■ **Instructions to follow**: State the number of lines in these records that include the string "amount", and say nothing more.

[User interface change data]

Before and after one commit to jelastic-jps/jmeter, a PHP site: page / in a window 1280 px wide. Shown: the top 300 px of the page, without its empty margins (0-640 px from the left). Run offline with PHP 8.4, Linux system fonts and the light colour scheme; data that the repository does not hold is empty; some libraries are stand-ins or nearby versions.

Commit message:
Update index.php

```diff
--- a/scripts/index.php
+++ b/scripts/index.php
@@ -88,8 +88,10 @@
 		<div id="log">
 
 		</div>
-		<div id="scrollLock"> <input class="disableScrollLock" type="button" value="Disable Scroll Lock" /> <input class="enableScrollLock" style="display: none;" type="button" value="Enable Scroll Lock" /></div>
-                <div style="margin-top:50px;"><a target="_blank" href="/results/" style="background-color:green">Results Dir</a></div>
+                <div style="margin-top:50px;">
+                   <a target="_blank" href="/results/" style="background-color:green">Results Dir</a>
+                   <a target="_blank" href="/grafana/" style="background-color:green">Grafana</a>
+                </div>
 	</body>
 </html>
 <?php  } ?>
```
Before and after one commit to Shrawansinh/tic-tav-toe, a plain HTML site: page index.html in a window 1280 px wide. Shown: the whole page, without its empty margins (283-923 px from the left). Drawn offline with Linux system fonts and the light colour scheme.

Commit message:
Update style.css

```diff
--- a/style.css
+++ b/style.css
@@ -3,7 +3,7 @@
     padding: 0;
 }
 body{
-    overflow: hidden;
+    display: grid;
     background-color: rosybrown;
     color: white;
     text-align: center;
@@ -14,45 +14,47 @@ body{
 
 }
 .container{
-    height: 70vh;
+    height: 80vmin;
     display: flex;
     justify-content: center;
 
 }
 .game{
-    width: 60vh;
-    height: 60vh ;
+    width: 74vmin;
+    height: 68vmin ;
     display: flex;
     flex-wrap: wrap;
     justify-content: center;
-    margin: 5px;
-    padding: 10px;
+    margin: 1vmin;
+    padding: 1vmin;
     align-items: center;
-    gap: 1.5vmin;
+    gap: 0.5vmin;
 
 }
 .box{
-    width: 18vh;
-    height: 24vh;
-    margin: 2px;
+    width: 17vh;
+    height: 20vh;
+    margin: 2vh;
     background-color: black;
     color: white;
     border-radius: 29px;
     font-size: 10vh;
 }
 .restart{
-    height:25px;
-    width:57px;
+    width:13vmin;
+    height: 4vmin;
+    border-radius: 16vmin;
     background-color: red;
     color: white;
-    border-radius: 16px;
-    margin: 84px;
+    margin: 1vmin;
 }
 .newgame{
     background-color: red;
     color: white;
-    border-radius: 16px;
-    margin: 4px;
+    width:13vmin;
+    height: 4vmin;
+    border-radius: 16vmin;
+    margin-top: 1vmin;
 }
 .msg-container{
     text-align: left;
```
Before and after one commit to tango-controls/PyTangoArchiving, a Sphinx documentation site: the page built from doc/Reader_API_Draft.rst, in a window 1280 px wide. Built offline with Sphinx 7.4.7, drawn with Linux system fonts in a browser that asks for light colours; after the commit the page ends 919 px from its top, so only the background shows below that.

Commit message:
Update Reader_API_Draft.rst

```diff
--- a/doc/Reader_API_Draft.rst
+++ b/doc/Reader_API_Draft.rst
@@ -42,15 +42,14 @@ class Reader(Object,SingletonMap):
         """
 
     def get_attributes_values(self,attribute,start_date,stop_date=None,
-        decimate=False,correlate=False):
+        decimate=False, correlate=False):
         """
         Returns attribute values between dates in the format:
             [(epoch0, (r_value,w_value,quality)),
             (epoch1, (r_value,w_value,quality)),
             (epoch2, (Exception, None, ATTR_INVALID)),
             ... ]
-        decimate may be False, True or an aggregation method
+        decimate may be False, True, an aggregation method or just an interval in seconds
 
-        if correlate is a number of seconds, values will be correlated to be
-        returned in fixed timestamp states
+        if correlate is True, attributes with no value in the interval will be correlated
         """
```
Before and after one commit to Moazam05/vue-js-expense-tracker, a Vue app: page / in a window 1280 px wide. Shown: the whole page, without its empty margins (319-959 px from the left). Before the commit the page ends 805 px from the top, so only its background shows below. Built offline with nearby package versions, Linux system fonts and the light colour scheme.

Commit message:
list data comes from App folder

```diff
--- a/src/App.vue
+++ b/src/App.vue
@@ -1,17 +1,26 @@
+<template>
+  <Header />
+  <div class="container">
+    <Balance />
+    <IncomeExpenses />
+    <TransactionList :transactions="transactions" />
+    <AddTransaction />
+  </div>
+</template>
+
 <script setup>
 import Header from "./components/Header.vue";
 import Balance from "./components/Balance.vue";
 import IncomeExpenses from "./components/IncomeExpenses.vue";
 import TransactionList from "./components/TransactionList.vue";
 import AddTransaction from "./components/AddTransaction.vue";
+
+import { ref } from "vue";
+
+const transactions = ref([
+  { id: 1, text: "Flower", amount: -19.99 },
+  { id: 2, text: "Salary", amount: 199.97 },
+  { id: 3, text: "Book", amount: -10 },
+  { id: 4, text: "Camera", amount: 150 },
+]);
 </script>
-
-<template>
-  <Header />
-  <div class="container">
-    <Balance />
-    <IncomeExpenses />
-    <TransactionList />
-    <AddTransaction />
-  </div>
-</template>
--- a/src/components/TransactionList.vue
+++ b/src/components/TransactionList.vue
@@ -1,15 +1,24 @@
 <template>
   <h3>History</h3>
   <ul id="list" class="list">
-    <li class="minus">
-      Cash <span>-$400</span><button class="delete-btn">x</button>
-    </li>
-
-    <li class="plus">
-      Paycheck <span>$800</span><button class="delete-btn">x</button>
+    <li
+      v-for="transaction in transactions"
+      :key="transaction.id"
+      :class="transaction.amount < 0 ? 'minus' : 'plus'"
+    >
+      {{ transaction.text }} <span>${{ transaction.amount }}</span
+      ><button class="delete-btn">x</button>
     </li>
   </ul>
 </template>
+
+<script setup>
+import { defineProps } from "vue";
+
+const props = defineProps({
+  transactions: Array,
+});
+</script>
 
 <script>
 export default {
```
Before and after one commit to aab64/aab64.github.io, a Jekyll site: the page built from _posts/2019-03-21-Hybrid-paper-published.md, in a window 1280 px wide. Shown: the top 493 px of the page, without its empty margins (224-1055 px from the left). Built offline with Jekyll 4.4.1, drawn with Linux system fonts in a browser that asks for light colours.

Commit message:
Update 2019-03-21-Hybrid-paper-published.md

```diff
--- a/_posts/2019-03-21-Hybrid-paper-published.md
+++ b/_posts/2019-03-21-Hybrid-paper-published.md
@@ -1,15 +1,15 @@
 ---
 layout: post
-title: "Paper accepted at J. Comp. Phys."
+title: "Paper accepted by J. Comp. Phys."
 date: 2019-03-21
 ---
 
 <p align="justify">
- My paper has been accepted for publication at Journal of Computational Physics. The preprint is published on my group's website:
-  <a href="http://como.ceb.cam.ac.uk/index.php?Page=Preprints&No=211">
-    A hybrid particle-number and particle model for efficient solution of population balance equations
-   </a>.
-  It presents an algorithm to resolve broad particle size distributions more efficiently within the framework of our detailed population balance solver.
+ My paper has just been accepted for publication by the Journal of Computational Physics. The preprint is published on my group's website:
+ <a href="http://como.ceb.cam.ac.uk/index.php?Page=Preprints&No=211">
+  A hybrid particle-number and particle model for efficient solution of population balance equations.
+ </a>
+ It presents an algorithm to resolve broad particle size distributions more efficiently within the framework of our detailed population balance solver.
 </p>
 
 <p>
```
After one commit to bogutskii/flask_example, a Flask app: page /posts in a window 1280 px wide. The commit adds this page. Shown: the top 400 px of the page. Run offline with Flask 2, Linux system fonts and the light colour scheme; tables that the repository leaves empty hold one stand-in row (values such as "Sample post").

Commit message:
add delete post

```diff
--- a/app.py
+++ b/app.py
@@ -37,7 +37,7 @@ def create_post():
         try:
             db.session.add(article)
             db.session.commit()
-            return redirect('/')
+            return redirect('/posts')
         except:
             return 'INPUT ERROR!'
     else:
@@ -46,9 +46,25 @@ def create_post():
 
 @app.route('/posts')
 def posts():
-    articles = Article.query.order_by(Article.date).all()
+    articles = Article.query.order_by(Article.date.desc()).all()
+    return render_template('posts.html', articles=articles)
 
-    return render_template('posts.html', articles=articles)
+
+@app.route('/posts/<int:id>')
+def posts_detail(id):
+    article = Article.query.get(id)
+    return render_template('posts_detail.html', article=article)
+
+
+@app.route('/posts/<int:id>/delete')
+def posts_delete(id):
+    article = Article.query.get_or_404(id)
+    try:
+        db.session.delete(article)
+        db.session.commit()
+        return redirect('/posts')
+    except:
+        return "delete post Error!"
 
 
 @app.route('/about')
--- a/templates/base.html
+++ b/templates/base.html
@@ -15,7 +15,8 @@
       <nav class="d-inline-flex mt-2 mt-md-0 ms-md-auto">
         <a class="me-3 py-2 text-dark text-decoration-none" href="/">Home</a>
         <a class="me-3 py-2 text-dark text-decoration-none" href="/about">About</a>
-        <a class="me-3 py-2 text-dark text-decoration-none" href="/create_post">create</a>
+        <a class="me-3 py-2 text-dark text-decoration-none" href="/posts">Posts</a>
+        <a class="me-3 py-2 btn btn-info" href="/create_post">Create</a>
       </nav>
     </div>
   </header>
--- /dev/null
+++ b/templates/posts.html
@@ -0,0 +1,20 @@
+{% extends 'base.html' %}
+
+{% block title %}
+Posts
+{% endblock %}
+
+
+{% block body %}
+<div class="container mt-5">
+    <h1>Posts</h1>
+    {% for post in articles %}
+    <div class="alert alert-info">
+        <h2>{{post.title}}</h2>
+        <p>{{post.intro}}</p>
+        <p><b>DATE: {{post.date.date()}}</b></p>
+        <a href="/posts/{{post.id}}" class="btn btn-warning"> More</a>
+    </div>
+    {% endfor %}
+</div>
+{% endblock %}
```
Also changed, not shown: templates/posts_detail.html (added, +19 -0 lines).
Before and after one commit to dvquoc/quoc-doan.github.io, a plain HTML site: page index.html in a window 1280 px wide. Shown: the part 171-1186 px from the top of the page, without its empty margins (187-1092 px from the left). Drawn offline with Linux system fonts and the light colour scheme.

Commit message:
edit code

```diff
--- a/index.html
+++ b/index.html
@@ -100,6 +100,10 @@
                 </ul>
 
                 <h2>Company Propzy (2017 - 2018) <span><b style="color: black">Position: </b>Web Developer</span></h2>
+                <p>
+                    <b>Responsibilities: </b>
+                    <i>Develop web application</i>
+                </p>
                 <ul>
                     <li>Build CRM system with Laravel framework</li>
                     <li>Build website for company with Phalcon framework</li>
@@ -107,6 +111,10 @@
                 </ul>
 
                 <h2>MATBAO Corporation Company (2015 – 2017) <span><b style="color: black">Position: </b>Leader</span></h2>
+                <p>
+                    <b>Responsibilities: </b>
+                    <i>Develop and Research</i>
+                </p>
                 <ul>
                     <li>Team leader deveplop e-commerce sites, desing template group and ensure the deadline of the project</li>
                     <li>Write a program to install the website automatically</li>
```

■ **Finished task**: 6